Joseph Steele deposits his nasal swab in a tube for a COVID-19 test at the Flathead County Fairgrounds in Kalispell on Oct. 7, 2020. Hunter D’Antuono | Flathead Beacon

U.S. officials have dispatched a team of nearly 30 physicians, nurses, paramedics and other health care workers to Montana’s largest city to address a surge in COVID-19 cases that’s straining health systems statewide.

The National Disaster Medical System team arrived Friday and will work in Billings for two weeks, The Billings Gazette reported.

That comes as hospitals in many parts of the state are nearing full occupancy. Hospitals in Billings, Helena and Butte have at least 90% of their beds occupied, according to a status report posted Tuesday by state health officials.

The federal health care team will work from Billings Clinic and St. Vincent Healthcare. The Billings hospitals each have more COVID cases than any other hospital in the state and were treating a combined 127 COVID patients, the Department of Public Health and Human Services reported.

The two hospitals serve much of eastern and central Montana, as well as areas of Wyoming.

Statewide, almost 500 people were hospitalized with COVID, according to state officials.

More than 41,000 people are known to have been infected with the coronavirus since the first case was reported in March. That’s almost 4% of Montana’s population.

The total number of infections is likely much higher because not everyone shows symptoms.

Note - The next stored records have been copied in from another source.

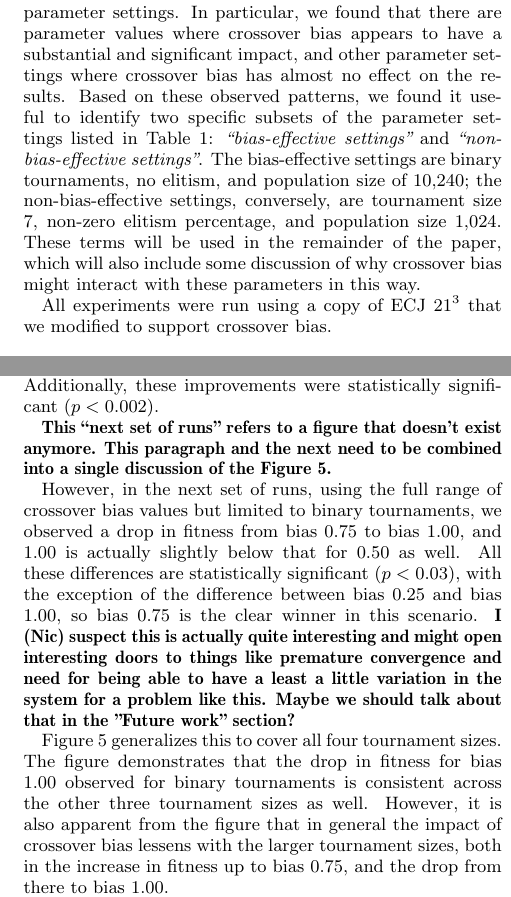
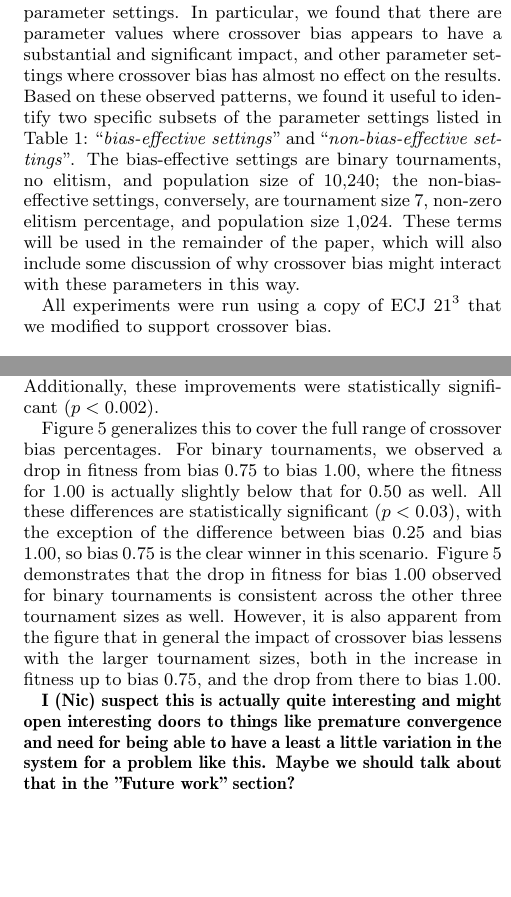
Before and after one commit to NicMcPhee/XO-bias-study, a LaTeX paper (LaTeX/Research_2015.tex): two parts of the columns of pages 3 and 4 of 8, joined at a grey line, cut so that both start at the same text, the shorter picture padded with empty space. Compiled offline with pdfLaTeX.

```diff
--- a/LaTeX/Research_2015.tex
+++ b/LaTeX/Research_2015.tex
@@ -248,8 +248,8 @@
 where crossover bias has almost no effect on the results.
 Based on these observed patterns,
 we found it useful to identify two specific subsets of the parameter settings listed in
-Table~\ref{tab:sharedParameters}: \emph{``bias-effective settings''} and
-\emph{``non-bias-effective settings''}.
+Table~\ref{tab:sharedParameters}: ``\emph{bias-effective settings}'' and
+``\emph{non-bias-effective settings}''.
 The bias-effective settings are binary tournaments, no elitism, and population size of 10,240;
 the non-bias-effective settings, conversely, are tournament size 7, non-zero elitism percentage,
 and population size 1,024. These terms will be used in the remainder of the paper, which will
@@ -379,21 +379,18 @@
 demonstrated that in each case, adding crossover bias improved fitness. Additionally, these improvements were
 statistically significant ($p < 0.002$).
 
-\textbf{This ``next set of runs'' refers to a figure that doesn't exist anymore. This paragraph and the next need to be combined into a single discussion of the Figure~\ref{fig:Ordertree_results_all_tournaments_Jan15}.}
+Figure~\ref{fig:Ordertree_results_all_tournaments_Jan15} generalizes this to cover the full range of crossover bias
+percentages. For binary tournaments, we observed a drop in fitness from bias 0.75 to bias 1.00, where the fitness for
+1.00 is actually slightly below that for 0.50 as well. All these differences are statistically significant ($p <
+0.03$), with the exception of the difference between bias 0.25 and bias 1.00, so bias 0.75 is the clear winner in this
+scenario. Figure~\ref{fig:Ordertree_results_all_tournaments_Jan15} demonstrates that the drop in fitness for bias 1.00
+observed for binary tournaments is consistent across the other three tournament sizes as well. However, it is also
+apparent from the figure that in general the impact of crossover bias lessens with the larger tournament sizes, both in
+the increase in fitness up to bias 0.75, and the drop from there to bias 1.00.
 
-However, in the next set of runs, using the full range of crossover bias values but limited to binary tournaments, we
-observed a drop in fitness from bias 0.75 to bias 1.00, and 1.00 is actually slightly below that for 0.50 as well. All
-these differences are statistically significant ($p < 0.03$), with the exception of the difference between bias 0.25
-and bias 1.00, so bias 0.75 is the clear winner in this scenario. \textbf{I (Nic) suspect this is actually quite
-interesting and might open interesting doors to things like premature convergence and need for being able to have a
-least a little variation in the system for a problem like this. Maybe we should talk about that in the "Future work"
-section?}
-
-Figure~\ref{fig:Ordertree_results_all_tournaments_Jan15} generalizes this to cover all four tournament sizes. The
-figure demonstrates that the drop in fitness for bias 1.00 observed for binary tournaments is consistent across the
-other three tournament sizes as well. However, it is also apparent from the figure that in general the impact of
-crossover bias lessens with the larger tournament sizes, both in the increase in fitness up to bias 0.75, and the drop
-from there to bias 1.00.
+\textbf{I (Nic) suspect this is actually quite interesting and might open interesting doors to things like premature
+convergence and need for being able to have a least a little variation in the system for a problem like this. Maybe we
+should talk about that in the "Future work" section?}
 
 \begin{figure}
 \centering
```
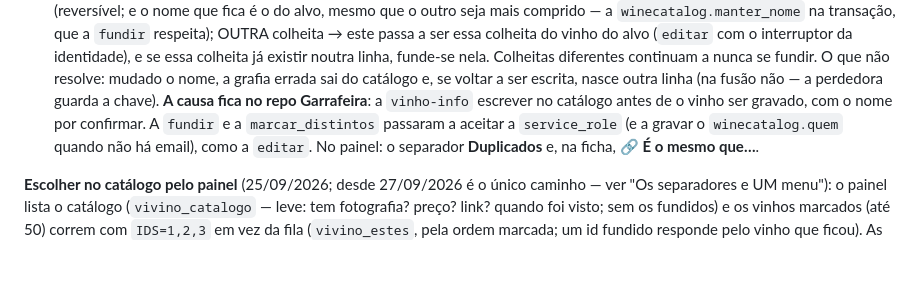
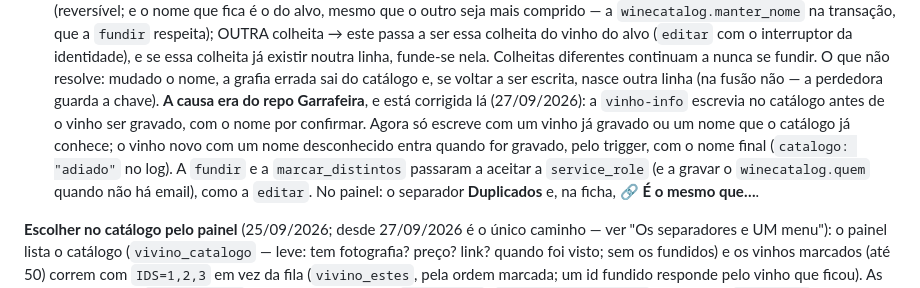
Before and after one commit to diogoandrefsilva-ghc/WineCatalog, a Markdown page: CLAUDE.md, the part around the change. Drawn GitHub-style; blank space fills up the shorter version.

Commit message:
CLAUDE.md: a causa do "Cristo vinhas velhas" ficou corrigida na Garrafeira
A vinho-info só escreve no catálogo com um vinho já gravado ou um nome que
o catálogo já conhece (ramo claude/dashboard-organization-filters-77vhoe
do repo Garrafeira, publicada como versão 35).

Co-Authored-By: Claude Opus 5.5 <noreply@anthropic.com>
Claude-Session: https://claude.ai/code/session_013P2MfRX7G3TePbnpAzaGWq

```diff
--- a/CLAUDE.md
+++ b/CLAUDE.md
@@ -1197,8 +1197,11 @@ IGUAIS. Duas peças:
   funde-se nela. Colheitas diferentes continuam a nunca se fundir. O que não
   resolve: mudado o nome, a grafia errada sai do catálogo e, se voltar a ser
   escrita, nasce outra linha (na fusão não — a perdedora guarda a chave).
-  **A causa fica no repo Garrafeira**: a `vinho-info` escrever no catálogo
-  antes de o vinho ser gravado, com o nome por confirmar.
+  **A causa era do repo Garrafeira**, e está corrigida lá (27/09/2026): a
+  `vinho-info` escrevia no catálogo antes de o vinho ser gravado, com o nome
+  por confirmar. Agora só escreve com um vinho já gravado ou um nome que o
+  catálogo já conhece; o vinho novo com um nome desconhecido entra quando
+  for gravado, pelo trigger, com o nome final (`catalogo: "adiado"` no log).
 A `fundir` e a `marcar_distintos` passaram a aceitar a `service_role` (e a
 gravar o `winecatalog.quem` quando não há email), como a `editar`. No
 painel: o separador **Duplicados** e, na ficha, **🔗 É o mesmo que…**.
```
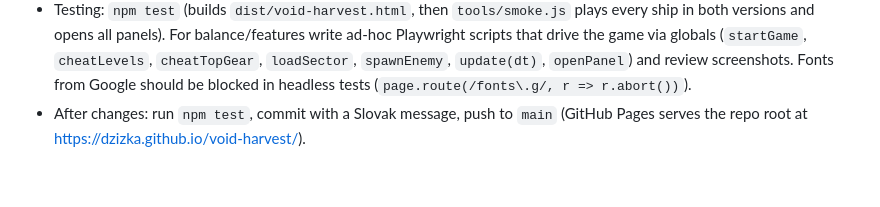
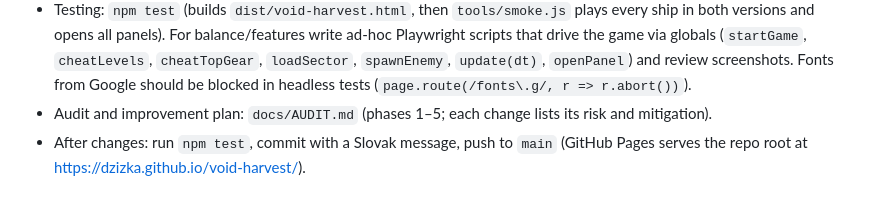
Before and after one commit to dzizka/void-harvest, a Markdown page: CLAUDE.md, the part around the change. GitHub-like rendering.

```diff
--- a/CLAUDE.md
+++ b/CLAUDE.md
@@ -15,4 +15,5 @@
 - Story & seasons in `js/systems/story.js`: 8 chapters `CHAPTERS` (NPCs in `NPCS`, unlock by level, progress per character in `P.story`; dialog panel `dlg`). Other systems report through `gameEvent(type, data)` (kill, gate, arch, anom, beacon, fort, storm, horde, dock); state-like steps are checked in `tickStory`. Seasons are 28 days from `SEASON_EPOCH`, account-wide in `ACC.season` (30 tiers of 100 points, `claimSeason`, journey `SEASON_JOURNEY`), rotating rule `seasonMod(k)` (storm / elites / greater / gold).
 - Dungeon-like modes reuse `G.dungeon` with flags (`nm`, `pinnacle`, `climb`, `weekly`, `vault`, `rush`, `horde`). Open-world events in `js/systems/endgame-events.js`: Void Storm (`G.storm`, embers, cursed chests), strongholds (`G.forts`, `G.siege`, outposts count as safe zones via `isSafe`), Void Horde (`G.dungeon.horde`, boons `G.dungeon.hb`, read with `hb(k)`).
 - Testing: `npm test` (builds `dist/void-harvest.html`, then `tools/smoke.js` plays every ship in both versions and opens all panels). For balance/features write ad-hoc Playwright scripts that drive the game via globals (`startGame`, `cheatLevels`, `cheatTopGear`, `loadSector`, `spawnEnemy`, `update(dt)`, `openPanel`) and review screenshots. Fonts from Google should be blocked in headless tests (`page.route(/fonts\.g/, r => r.abort())`).
+- Audit and improvement plan: `docs/AUDIT.md` (phases 1–5; each change lists its risk and mitigation).
 - After changes: run `npm test`, commit with a Slovak message, push to `main` (GitHub Pages serves the repo root at https://dzizka.github.io/void-harvest/).
```
Also changed, not shown: docs/AUDIT.md (added, +94 -0 lines).
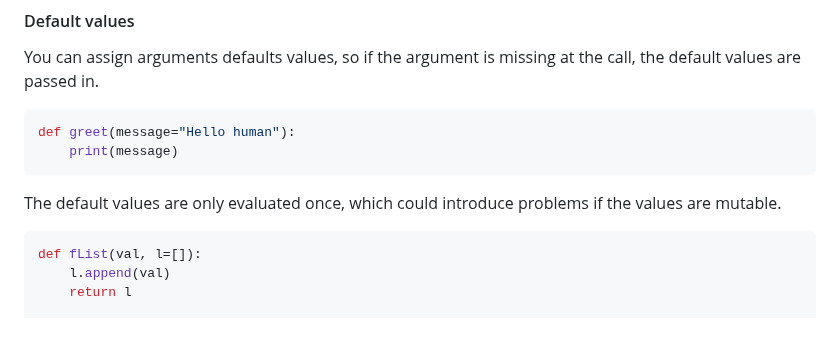
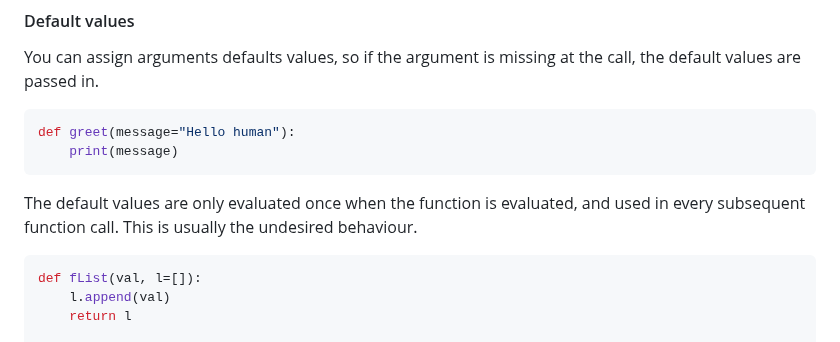
Before and after one commit to yumium/tech_notes, a Markdown page: A gentle introduction to Python 3.md, the part around the change. Drawn GitHub-style.

````diff
--- a/A gentle introduction to Python 3.md
+++ b/A gentle introduction to Python 3.md
@@ -1366,7 +1366,7 @@ def greet(message="Hello human"):
     print(message)
 ```
 
-The default values are only evaluated once, which could introduce problems if the values are mutable.
+The default values are only evaluated once when the function is evaluated, and used in every subsequent function call. This is usually the undesired behaviour.
 
 ```python
 def fList(val, l=[]):
````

For most people, the coronavirus causes mild or moderate symptoms, such as fever and cough that clear up in two to three weeks. For some — especially older adults and people with existing health problems — it can cause more severe illness, including pneumonia, and death.